I’m very curious about how all four of these trademark applications are going to be treated by the Trademark Office. The Lanham Act (which is the primary federal trademark registration statute) prohibits the registration of trademarks that “falsely suggest a connection with persons living or dead.” To establish that a proposed trademark falsely suggests a connection with a particular person, it must be shown that:
(1) the mark is the same as, or a close approximation of, the name or identity previously used by a particular person;
(2) the mark would be recognized as such in that it points uniquely and unmistakably to that particular person;
(3) the particular person named by the mark is not connected with the person or entity providing the products/services; and
(4) the fame or reputation of the particular person is such that, when the mark is used with the products/services, a connection with the person or institution would be presumed
In my opinion, the trademarks in all four applications satisfy elements (1), (2) and (4). As to the first element, each trademark includes the name “Trayvon,” which is the legal first name of Trayvon Martin. In reviewing the second element, most people would recognize the marks as pointing to Trayvon Martin because JUSTICE FOR TRAYVON and I AM TRAYVON were being used by thousands of people during highly publicized demonstrations, and IF I HAD A SON, HE’D LOOK LIKE TRAYVON was a nationally broadcasted statement made by Barack Obama specifically referencing Trayvon Martin that was repeatedly analyzed and commented upon on television, radio, and the Internet.
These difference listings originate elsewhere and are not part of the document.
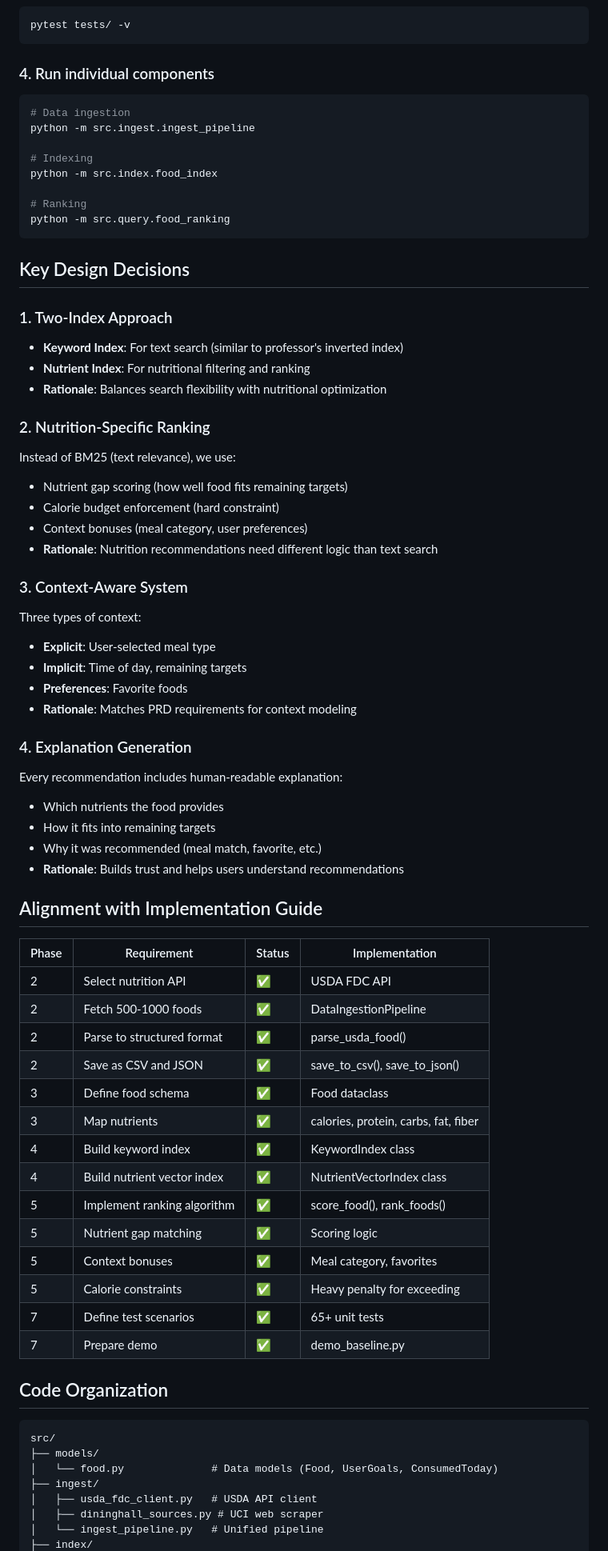
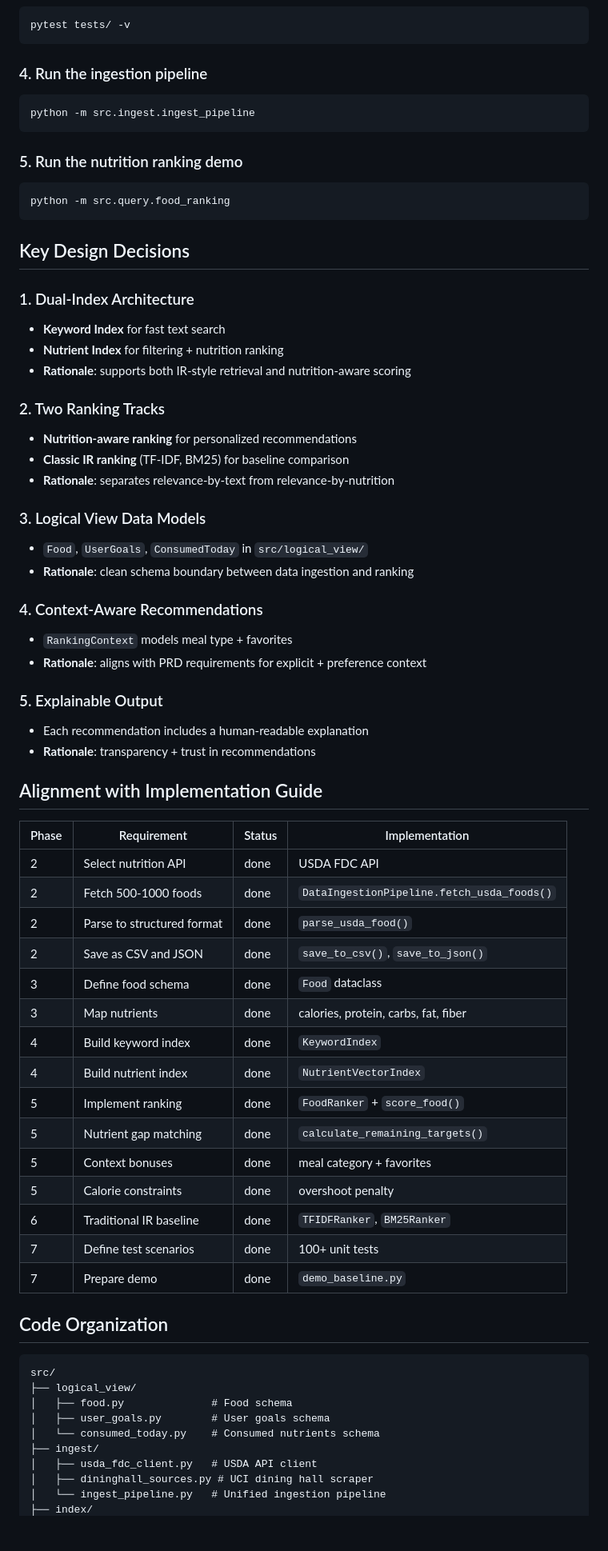
Before and after one commit to gshriivanth/personalized-dining-recommendation-system, a Markdown page: BASELINE_SUMMARY.md, the part around one of its changes. Shown at 80% size. Drawn GitHub-style; blank space fills up the shorter version.

````diff
--- a/BASELINE_SUMMARY.md
+++ b/BASELINE_SUMMARY.md
@@ -89,73 +109,70 @@ python demo_baseline.py
 pytest tests/ -v
 ```
 
-### 4. Run individual components
+### 4. Run the ingestion pipeline
 ```bash
-# Data ingestion
 python -m src.ingest.ingest_pipeline
+```
 
-# Indexing
-python -m src.index.food_index
-
-# Ranking
+### 5. Run the nutrition ranking demo
+```bash
 python -m src.query.food_ranking
 ```
 
 ## Key Design Decisions
 
-### 1. Two-Index Approach
-- **Keyword Index**: For text search (similar to professor's inverted index)
-- **Nutrient Index**: For nutritional filtering and ranking
-- **Rationale**: Balances search flexibility with nutritional optimization
+### 1. Dual-Index Architecture
+- **Keyword Index** for fast text search
+- **Nutrient Index** for filtering + nutrition ranking
+- **Rationale**: supports both IR-style retrieval and nutrition-aware scoring
 
-### 2. Nutrition-Specific Ranking
-Instead of BM25 (text relevance), we use:
-- Nutrient gap scoring (how well food fits remaining targets)
-- Calorie budget enforcement (hard constraint)
-- Context bonuses (meal category, user preferences)
-- **Rationale**: Nutrition recommendations need different logic than text search
+### 2. Two Ranking Tracks
+- **Nutrition-aware ranking** for personalized recommendations
+- **Classic IR ranking** (TF-IDF, BM25) for baseline comparison
+- **Rationale**: separates relevance-by-text from relevance-by-nutrition
 
-### 3. Context-Aware System
-Three types of context:
-- **Explicit**: User-selected meal type
-- **Implicit**: Time of day, remaining targets
-- **Preferences**: Favorite foods
-- **Rationale**: Matches PRD requirements for context modeling
+### 3. Logical View Data Models
+- `Food`, `UserGoals`, `ConsumedToday` in `src/logical_view/`
+- **Rationale**: clean schema boundary between data ingestion and ranking
 
-### 4. Explanation Generation
-Every recommendation includes human-readable explanation:
-- Which nutrients the food provides
-- How it fits into remaining targets
-- Why it was recommended (meal match, favorite, etc.)
-- **Rationale**: Builds trust and helps users understand recommendations
+### 4. Context-Aware Recommendations
+- `RankingContext` models meal type + favorites
+- **Rationale**: aligns with PRD requirements for explicit + preference context
+
+### 5. Explainable Output
+- Each recommendation includes a human-readable explanation
+- **Rationale**: transparency + trust in recommendations
 
 ## Alignment with Implementation Guide
 
 | Phase | Requirement | Status | Implementation |
 |-------|-------------|--------|----------------|
-| 2 | Select nutrition API | ✅ | USDA FDC API |
-| 2 | Fetch 500-1000 foods | ✅ | DataIngestionPipeline |
-| 2 | Parse to structured format | ✅ | parse_usda_food() |
-| 2 | Save as CSV and JSON | ✅ | save_to_csv(), save_to_json() |
-| 3 | Define food schema | ✅ | Food dataclass |
-| 3 | Map nutrients | ✅ | calories, protein, carbs, fat, fiber |
-| 4 | Build keyword index | ✅ | KeywordIndex class |
-| 4 | Build nutrient vector index | ✅ | NutrientVectorIndex class |
-| 5 | Implement ranking algorithm | ✅ | score_food(), rank_foods() |
-| 5 | Nutrient gap matching | ✅ | Scoring logic |
-| 5 | Context bonuses | ✅ | Meal category, favorites |
-| 5 | Calorie constraints | ✅ | Heavy penalty for exceeding |
-| 7 | Define test scenarios | ✅ | 65+ unit tests |
-| 7 | Prepare demo | ✅ | demo_baseline.py |
+| 2 | Select nutrition API | done | USDA FDC API |
+| 2 | Fetch 500-1000 foods | done | `DataIngestionPipeline.fetch_usda_foods()` |
+| 2 | Parse to structured format | done | `parse_usda_food()` |
+| 2 | Save as CSV and JSON | done | `save_to_csv()`, `save_to_json()` |
+| 3 | Define food schema | done | `Food` dataclass |
+| 3 | Map nutrients | done | calories, protein, carbs, fat, fiber |
+| 4 | Build keyword index | done | `KeywordIndex` |
+| 4 | Build nutrient index | done | `NutrientVectorIndex` |
+| 5 | Implement ranking | done | `FoodRanker` + `score_food()` |
+| 5 | Nutrient gap matching | done | `calculate_remaining_targets()` |
+| 5 | Context bonuses | done | meal category + favorites |
+| 5 | Calorie constraints | done | overshoot penalty |
+| 6 | Traditional IR baseline | done | `TFIDFRanker`, `BM25Ranker` |
+| 7 | Define test scenarios | done | 100+ unit tests |
+| 7 | Prepare demo | done | `demo_baseline.py` |
 
 ## Code Organization
 
 ```
 src/
-├── models/
-│   └── food.py              # Data models (Food, UserGoals, ConsumedToday)
+├── logical_view/
+│   ├── food.py              # Food schema
+│   ├── user_goals.py        # User goals schema
+│   └── consumed_today.py    # Consumed nutrients schema
 ├── ingest/
 │   ├── usda_fdc_client.py   # USDA API client
-│   ├── dininghall_sources.py # UCI web scraper
-│   └── ingest_pipeline.py   # Unified pipeline
+│   ├── dininghall_sources.py # UCI dining hall scraper
+│   └── ingest_pipeline.py   # Unified ingestion pipeline
 ├── index/
````
Also changed, not shown: other parts of BASELINE_SUMMARY.md (+96 -72 lines).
As to the fourth element, I think there is little question that Trayvon Martin is currently the most well-known deceased teenager in the country, and when you consider the types of products and services that are listed in the applications, a connection could easily be presumed.
But that still leaves the third element, which is whether Trayvon Martin is “connected” with the people who filed these four applications. When we’re talking about a deceased person, a key consideration is whether or not there is someone (a person, estate, or juristic entity) that has rights in the name and can assert such rights against others. As far as I know, Trayvon Martin had no connection whatsoever with Marcus Singletary or Martin Markley. They just appear to be random people who want to make a quick buck off a bad situation. But what about Trayvon’s mother? Does such a “connection” exist? Well, if you look at the Florida Right of Publicity statute, it states that consent to commercially use the name of a deceased person must come from a surviving spouse or surviving children. Trayvon Martin did not have a surviving spouse or a surviving child who could provide Ms. Fulton with such consent. This makes me wonder whether Ms. Fulton has any more right to register her son’s name than Marcus Singletary or Martin Markley. Since I am far from an expert on right of publicity laws (especially those in Florida), I would love it if someone out there could shed some light on this issue. It would be most appreciated.
I will continue to monitor all four applications and will let you know what happens in about 3-4 months when the Trademark Office examines them. If you love trademarks as much as I do, I’m sure you can’t wait.